Playing in the Dirt: New Research Reveals Much About Soil and Climate Change

New research from the Ohio State University developed a new understanding about microbes and viruses in Sweden’s thawing permafrost. This new information may help scientists predict that speed at which climate change will occur.

The major players are the microbes whose control over climate change is based on their consumption or production of methane. The new set of studies from Buckeye scientists increased our understanding of these microbes.

Many of these bacterial consumers, as the study calls them, and the viruses that interact with them have never-before even been identified. While it was known to scientists that thawing permafrost would release methane, they didn’t know much about specifics of the process, nor how microbial colonies contribute to the process.

Researchers stated that as the world becomes more warm, and more wet we will need to be able to predict who things will change. So, we need to know how this microbes work. They also stated, generally speaking, knowing more about what is going on in the soil can only be a good thing.

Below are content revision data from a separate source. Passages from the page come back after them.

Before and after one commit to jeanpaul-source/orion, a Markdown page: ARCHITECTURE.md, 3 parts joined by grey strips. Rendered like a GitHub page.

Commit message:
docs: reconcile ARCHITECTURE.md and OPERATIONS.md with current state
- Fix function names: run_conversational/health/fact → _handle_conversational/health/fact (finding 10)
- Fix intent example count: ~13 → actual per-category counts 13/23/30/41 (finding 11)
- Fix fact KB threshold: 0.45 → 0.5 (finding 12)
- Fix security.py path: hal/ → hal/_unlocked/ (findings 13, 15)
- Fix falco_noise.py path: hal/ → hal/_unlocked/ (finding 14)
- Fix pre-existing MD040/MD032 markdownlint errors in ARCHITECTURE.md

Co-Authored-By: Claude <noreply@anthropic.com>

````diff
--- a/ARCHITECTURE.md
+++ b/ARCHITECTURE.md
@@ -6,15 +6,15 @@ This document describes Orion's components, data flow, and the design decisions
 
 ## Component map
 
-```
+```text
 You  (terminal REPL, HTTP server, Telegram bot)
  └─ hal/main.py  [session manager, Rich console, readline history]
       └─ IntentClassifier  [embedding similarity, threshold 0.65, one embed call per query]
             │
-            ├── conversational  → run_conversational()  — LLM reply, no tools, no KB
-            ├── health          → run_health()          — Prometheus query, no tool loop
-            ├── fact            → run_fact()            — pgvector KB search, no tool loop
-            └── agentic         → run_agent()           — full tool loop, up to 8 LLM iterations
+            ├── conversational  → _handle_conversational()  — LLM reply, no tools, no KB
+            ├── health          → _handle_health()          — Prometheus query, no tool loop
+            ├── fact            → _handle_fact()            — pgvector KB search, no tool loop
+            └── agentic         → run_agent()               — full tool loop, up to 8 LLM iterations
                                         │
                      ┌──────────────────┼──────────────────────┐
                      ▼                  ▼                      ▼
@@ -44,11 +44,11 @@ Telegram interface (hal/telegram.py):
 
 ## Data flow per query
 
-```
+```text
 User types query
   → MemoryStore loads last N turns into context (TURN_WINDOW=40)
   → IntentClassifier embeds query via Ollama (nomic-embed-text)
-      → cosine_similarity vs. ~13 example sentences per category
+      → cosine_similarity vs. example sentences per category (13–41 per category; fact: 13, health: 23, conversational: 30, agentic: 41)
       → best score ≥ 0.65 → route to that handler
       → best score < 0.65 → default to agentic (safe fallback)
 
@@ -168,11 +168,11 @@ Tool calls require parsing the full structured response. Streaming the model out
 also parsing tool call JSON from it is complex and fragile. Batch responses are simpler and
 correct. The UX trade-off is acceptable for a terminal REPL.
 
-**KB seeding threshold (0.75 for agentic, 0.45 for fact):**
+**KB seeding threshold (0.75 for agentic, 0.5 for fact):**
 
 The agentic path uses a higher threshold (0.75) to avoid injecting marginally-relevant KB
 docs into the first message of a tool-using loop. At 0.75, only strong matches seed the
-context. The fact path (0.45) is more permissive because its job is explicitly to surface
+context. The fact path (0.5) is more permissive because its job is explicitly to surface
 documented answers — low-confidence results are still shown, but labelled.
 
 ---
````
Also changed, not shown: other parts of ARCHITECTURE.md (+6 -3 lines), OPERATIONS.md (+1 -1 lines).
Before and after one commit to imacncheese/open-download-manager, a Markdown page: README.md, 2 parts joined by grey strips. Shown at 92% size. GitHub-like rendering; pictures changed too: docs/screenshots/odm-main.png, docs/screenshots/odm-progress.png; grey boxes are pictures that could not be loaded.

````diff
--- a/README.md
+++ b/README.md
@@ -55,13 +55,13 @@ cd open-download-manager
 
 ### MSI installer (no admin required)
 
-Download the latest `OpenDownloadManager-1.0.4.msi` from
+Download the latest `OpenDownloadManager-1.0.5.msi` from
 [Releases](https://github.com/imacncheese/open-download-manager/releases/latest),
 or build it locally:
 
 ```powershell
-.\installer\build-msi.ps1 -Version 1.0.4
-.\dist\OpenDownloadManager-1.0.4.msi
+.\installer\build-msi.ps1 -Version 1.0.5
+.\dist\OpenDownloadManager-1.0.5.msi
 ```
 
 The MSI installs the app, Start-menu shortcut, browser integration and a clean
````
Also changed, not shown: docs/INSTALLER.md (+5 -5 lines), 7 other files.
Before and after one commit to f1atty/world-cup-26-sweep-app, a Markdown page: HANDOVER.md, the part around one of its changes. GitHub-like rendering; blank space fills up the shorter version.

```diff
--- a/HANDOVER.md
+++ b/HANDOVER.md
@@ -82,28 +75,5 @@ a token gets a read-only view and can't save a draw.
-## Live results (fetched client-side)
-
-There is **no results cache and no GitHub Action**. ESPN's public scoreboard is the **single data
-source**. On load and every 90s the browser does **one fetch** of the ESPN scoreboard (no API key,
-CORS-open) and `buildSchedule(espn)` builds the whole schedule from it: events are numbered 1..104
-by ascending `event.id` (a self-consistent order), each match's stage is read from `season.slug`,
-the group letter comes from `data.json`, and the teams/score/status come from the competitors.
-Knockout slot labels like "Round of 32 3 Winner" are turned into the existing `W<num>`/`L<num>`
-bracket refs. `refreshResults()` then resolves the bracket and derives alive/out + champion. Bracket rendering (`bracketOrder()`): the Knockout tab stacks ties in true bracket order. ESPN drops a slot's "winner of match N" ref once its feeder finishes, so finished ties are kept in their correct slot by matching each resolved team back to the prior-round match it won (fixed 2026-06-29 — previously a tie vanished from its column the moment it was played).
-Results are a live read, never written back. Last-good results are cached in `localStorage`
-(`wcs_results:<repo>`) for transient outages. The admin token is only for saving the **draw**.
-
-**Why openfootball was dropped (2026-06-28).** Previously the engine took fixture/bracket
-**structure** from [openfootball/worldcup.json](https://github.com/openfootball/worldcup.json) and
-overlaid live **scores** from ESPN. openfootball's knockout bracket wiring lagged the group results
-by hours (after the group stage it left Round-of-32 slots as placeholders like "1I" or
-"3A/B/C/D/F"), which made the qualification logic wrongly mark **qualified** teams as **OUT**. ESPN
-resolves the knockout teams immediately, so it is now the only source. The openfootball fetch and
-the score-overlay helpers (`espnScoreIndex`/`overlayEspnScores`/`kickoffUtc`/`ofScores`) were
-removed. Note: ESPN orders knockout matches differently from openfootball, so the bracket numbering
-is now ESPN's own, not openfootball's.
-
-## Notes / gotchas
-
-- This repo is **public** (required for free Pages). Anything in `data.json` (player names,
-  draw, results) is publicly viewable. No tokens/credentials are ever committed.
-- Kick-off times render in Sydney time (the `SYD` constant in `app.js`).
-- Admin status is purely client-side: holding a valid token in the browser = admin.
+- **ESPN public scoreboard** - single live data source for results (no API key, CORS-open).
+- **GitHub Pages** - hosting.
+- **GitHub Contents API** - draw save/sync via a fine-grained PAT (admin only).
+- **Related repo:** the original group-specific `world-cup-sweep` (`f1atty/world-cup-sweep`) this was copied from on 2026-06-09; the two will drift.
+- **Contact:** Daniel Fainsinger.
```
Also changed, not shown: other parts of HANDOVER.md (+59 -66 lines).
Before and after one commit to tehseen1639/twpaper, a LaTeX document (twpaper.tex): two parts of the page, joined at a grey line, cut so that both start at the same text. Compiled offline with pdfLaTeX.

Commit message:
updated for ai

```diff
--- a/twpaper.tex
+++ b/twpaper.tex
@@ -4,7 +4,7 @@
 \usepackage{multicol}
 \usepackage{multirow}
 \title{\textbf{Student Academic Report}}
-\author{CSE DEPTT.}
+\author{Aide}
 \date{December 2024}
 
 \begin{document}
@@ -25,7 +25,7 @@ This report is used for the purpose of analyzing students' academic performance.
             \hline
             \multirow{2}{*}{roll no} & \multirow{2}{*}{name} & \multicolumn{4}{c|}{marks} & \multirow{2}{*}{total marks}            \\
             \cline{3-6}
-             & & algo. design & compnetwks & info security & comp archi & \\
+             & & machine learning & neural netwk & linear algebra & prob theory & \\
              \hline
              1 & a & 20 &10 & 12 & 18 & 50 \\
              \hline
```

The research was published in Nature, Nature Microbiology and ISME Journal.